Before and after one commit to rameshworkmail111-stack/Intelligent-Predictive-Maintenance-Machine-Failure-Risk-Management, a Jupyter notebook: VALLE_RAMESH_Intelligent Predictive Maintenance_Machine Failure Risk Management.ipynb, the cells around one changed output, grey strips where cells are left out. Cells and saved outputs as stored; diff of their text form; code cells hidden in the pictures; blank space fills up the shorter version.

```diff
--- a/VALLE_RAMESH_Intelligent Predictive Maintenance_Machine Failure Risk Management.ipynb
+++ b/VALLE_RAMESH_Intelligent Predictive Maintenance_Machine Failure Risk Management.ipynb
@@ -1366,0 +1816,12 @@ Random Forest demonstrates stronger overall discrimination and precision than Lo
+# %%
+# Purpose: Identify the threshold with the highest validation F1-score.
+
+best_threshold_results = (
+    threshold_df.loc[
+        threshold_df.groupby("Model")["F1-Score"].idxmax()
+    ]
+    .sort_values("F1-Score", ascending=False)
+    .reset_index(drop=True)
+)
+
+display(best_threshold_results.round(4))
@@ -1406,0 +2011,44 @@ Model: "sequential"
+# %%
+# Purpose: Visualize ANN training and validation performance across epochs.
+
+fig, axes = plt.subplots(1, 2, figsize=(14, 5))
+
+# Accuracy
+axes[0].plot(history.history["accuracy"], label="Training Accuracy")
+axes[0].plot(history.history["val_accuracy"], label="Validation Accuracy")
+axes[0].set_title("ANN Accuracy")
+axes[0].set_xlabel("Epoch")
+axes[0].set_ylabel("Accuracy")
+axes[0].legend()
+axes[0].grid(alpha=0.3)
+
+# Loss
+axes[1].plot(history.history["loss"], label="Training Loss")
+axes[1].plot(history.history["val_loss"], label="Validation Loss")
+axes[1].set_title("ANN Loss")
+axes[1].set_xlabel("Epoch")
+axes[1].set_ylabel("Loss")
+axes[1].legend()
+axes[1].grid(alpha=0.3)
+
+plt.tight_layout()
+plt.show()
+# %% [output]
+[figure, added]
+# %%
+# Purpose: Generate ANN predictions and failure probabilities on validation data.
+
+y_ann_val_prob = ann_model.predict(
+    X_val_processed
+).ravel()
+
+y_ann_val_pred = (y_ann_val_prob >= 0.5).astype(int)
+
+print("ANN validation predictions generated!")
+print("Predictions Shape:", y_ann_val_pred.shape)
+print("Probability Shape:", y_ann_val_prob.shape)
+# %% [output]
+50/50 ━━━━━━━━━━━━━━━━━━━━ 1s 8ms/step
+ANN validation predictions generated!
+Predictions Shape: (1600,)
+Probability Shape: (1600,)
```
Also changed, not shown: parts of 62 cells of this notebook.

--------------------------------

Pull out each line of the records holding the string "notebook".

Before and after one commit to rameshworkmail111-stack/Intelligent-Predictive-Maintenance-Machine-Failure-Risk-Management, a Jupyter notebook: VALLE_RAMESH_Intelligent Predictive Maintenance_Machine Failure Risk Management.ipynb, the cells around one changed output, grey strips where cells are left out. Cells and saved outputs as stored; diff of their text form; code cells hidden in the pictures; blank space fills up the shorter version.
Also changed, not shown: parts of 62 cells of this notebook.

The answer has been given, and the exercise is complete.